The Provincial and Federal Government recognize that without an incentive, the Ag industry will remain static. Through the Scientific Research and Experimental Development Program (“SR&ED”), you may be able to get money back or tax credits for projects that could help move the industry forward.
What is SR&ED?
SR&ED is a tax incentive program that encourages farmers and ranchers to improve their meat and dairy production, supplements, and operational processes.
Typically, producers come up with innovative ways to create more output from less input. We are motivated to pay for these costs just to improve our own operation, but do you realize the impact you’re having on the industry?
You are likely not even aware of the number of activities you have undertaken that could be eligible for tax incentives. As a result, much of your potential for tax savings remains untapped.
Government grants and tax credits come with the reputation of being complicated application forms that require many man hours to produce little monetary result. Ranchers are often so overwhelmed with the process, they are discouraged to even consider the benefits of the program.
So how do you make the application process easier and increase your success rate? Making sure you qualify for the credit is a great place to start.
Depending on your operation, the rates used to determine the benefit will vary. Generally, any ranch can qualify for SR&ED, including Canadian, foreign, and non-incorporated businesses. This includes poultry producers, dairy and egg producers, meat processing operations, dry and irrigated land, and feedlots.
Knowing what types of activities are applicable will help identify what you are doing in your operations that qualify for SR&ED. We have found eligible tax incentives for producers who improve their yields and/or storage, make alterations to existing equipment, pollution reduction, and waste reduction.
Knowing the nature of your expenditures will help you identify eligible expenses, as not all expenses can be claimed for SR&ED.
Eligible expenditures related to the project may include salaries and wages, including benefits, sick pay, bonuses, holiday pay, and commissions.
Materials that are consumed in the process of carrying out the project is another commonly claimed expenditure. However, you need to make sure you don’t include items that are capital in nature, such as new equipment, as a materials expense.
Overhead costs, such as internet, telephone, utilities, waste disposal, and interest costs on borrowed money may also be able to be claimed.
The key takeaway here is that an expenditure must be directly related to the development and construction of the project.

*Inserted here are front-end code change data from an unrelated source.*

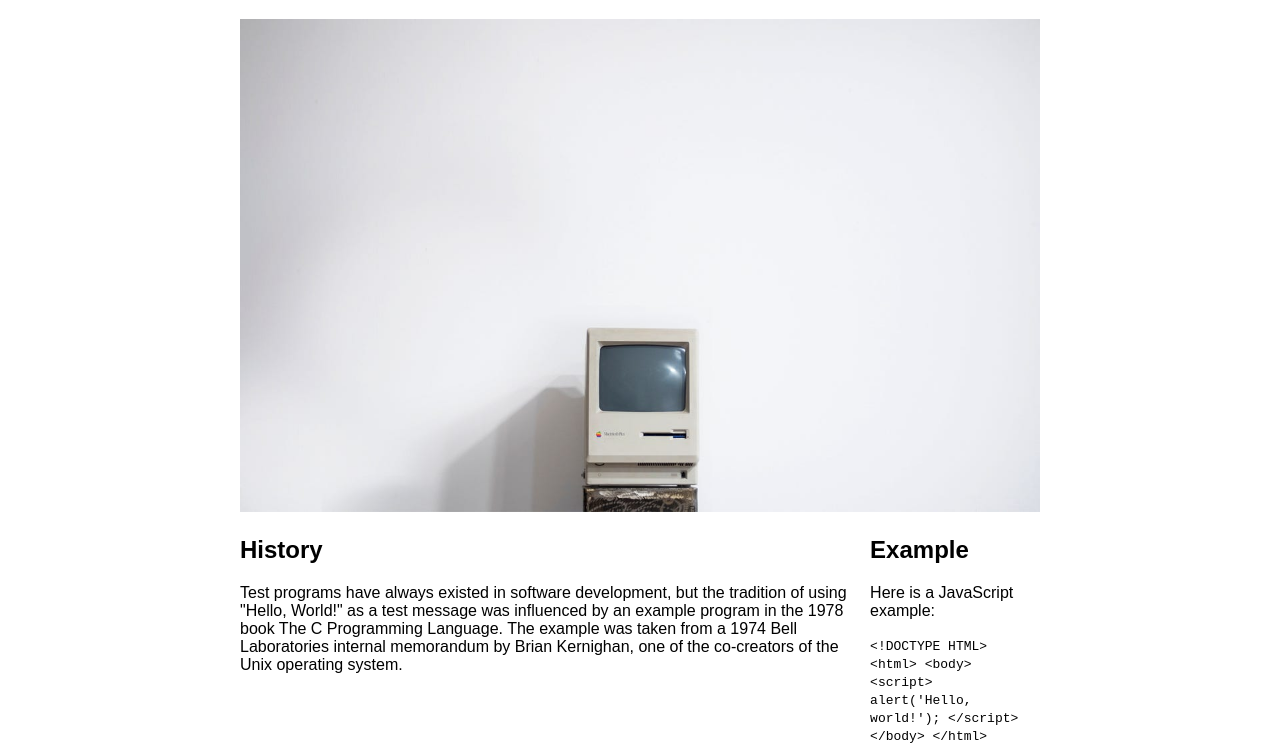
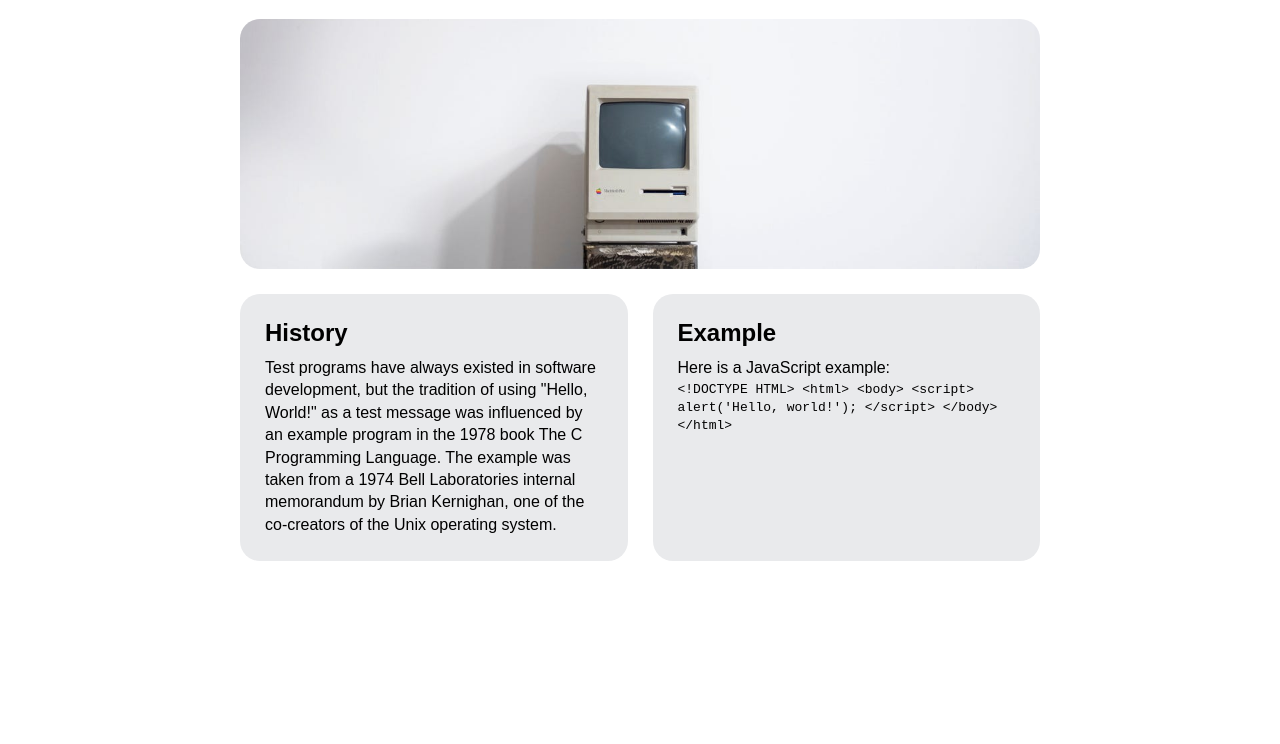
Before and after one commit to miabodenhorn/hello-world, a plain HTML site: page index.html in a window 1280 px wide. Shown: the part 128-872 px from the top of the page. After the commit the page ends 800 px from the top, so only its background shows below. Drawn offline with Linux system fonts and the light colour scheme.

Commit message:
Layout CSS

```diff
--- a/index.html
+++ b/index.html
@@ -19,7 +19,9 @@
 
     <main>
       <h1>HelloWorld</h1>
-    <img src="images/mac-photo.jpg" alt="Vintage mac">
+    <div class="masthead">
+
+    </div>
     <div class="details">
       <section>
       <h2>History</h2>
--- a/screen.css
+++ b/screen.css
@@ -15,10 +15,39 @@ main {
 
 }
 
+.masthead {
+    background-image: url('images/mac-photo.jpg');
+    background-size: cover;
+    background-position: bottom;
+    height: 250px;
+    border-radius: 20px;
+}
+
 .details {
     display: flex;
+    gap: 25px;
+}
+
+.details section {
+    flex-grow: 1;
+    flex-basis: 0;
+    background: #E9EAEC;
+    padding: 25px;
+    border-radius: 20px;
+    margin-top: 25px;
+
 }
 
 img {
     width: 100%;
+
 }
+
+h2 {
+    margin: 0 0 10px 0;
+}
+
+p {
+    margin: 0;
+    line-height: 1.4em;
+}
```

Expenditures would have to be incurred in the year of the claim. If the claim is for your December 31, 2018 year end, these expenditures need to be incurred between January 1, 2018 and December 31, 2018.
Keep in mind, if you make an attempt to create something, and it is not successful, you can still qualify for the SR&ED program. There is no requirement for the project to actually work.

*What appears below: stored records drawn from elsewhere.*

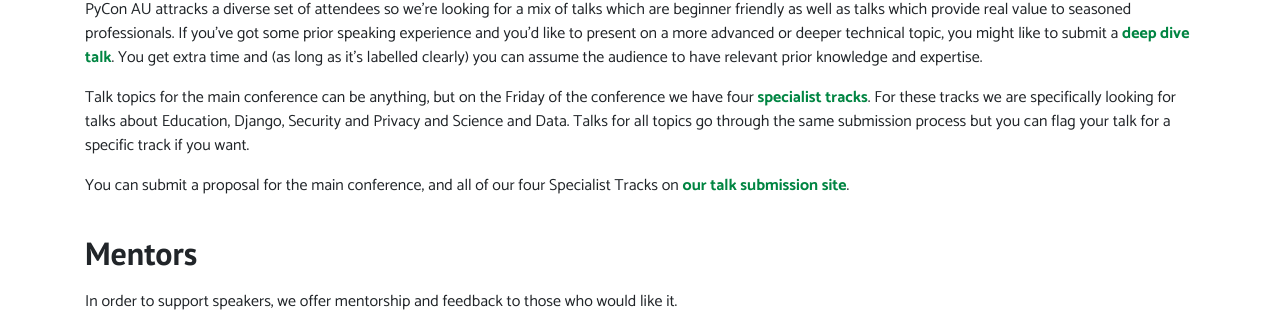
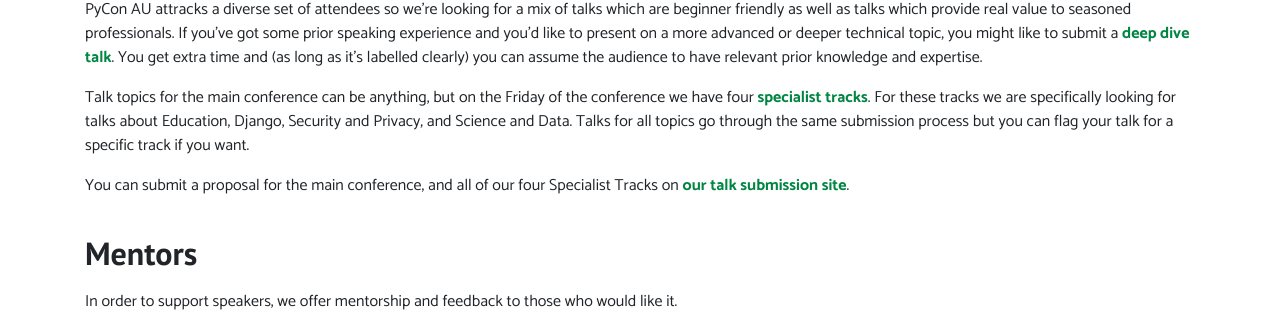
Before and after one commit to pyconau/2019.pycon-au.org, a Jekyll site: the page built from _pages/speak.md, in a window 1280 px wide. Shown: the part 870-1182 px from the top of the page. Built offline with Jekyll 4.4.1, drawn with Linux system fonts in a browser that asks for light colours.

```diff
--- a/_pages/speak.md
+++ b/_pages/speak.md
@@ -28,7 +28,7 @@ We're mostly looking for 30 minute talks on everything Python, open source, and
 
 PyCon AU attracks a diverse set of attendees so we're looking for a mix of talks which are beginner friendly as well as talks which provide real value to seasoned professionals. If you've got some prior speaking experience and you'd like to present on a more advanced or deeper technical topic, you might like to submit a [deep dive talk](/news/deep-dive-talks/). You get extra time and (as long as it's labelled clearly) you can assume the audience to have relevant prior knowledge and expertise.
 
-Talk topics for the main conference can be anything, but on the Friday of the conference we have four [specialist tracks](/attend/). For these tracks we are specifically looking for talks about Education, Django, Security and Privacy and Science and Data. Talks for all topics go through the same submission process but you can flag your talk for a specific track if you want.
+Talk topics for the main conference can be anything, but on the Friday of the conference we have four [specialist tracks](/attend/). For these tracks we are specifically looking for talks about Education, Django, Security and Privacy, and Science and Data. Talks for all topics go through the same submission process but you can flag your talk for a specific track if you want.
 
 You can submit a proposal for the main conference, and all of our four Specialist Tracks on [our talk submission site](https://pretalx.com/pyconau2019/cfp).
 
```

How does this save me money?
SR&ED actually doubles the benefit of your expenses. Your SR&ED expenditures are first deducted directly from your ranch’s income for tax purposes. Then the eligible expenses creates a tax credit that directly reduces your ranch’s taxes.
The Federal Government gives Canadian Controlled Private Corporations (“CCPC”) a tax credit of up to 35% of the project costs. This amount is 15% on non-incorporated and foreign operations.
In Alberta, the maximum credit to be claimed is 55%.
What’s the deadline?
Filing your claim should be done within 12 months from your income tax returns due date. The process to support your claim and provide sufficient information can take a while. We recommend that you be proactive with your expenses and summarize the project costs when you get your information into your accountant.
So how do I apply?
If you think that you could benefit from this, talk to your trusted advisor. The SR&ED process is very complex and it’s important that you seek professional assistance prior to completing and submitting your claim.
Supporting your claim
It is important that you have an understanding for the support needed. Most SR&ED claims are denied because of insufficient documentation and misclassification of expenses.
Some documents that may be relevant to your claim are drawings, charting, and scheduling of resources; documenting specified dates and times for trial runs of your project; photos and videos; prototypes; contracts with developers and contractors who have worked on your project; invoices; and accounting records.
Because the SR&ED program does not cover all of the expenses related to projects or activities, consider identifying other funding programs in the form of grants, repayable contributions, and non-repayable contributions.
The Federal and Provincial governments have rolled out programs that are specifically focused on the Canadian Agriculture Industry, such as those under the Canadian Agricultural Partnership or the Capital Investment Tax Credit for example.
If you have any questions regarding your project’s qualifications, application, or supporting documents needed, it’s important that you contact your advisor to help increase your chance of success.
Ebony Verbonac is a Chartered Professional Accountant and Partner in KPMG’s tax practice in Lethbridge, Alberta. She can be reached at (403) 380-5700 or by email at firstname.lastname@example.org. She would like to thank Rebecca Sanford and Craig Lyon of KPMG for their assistance with writing this article.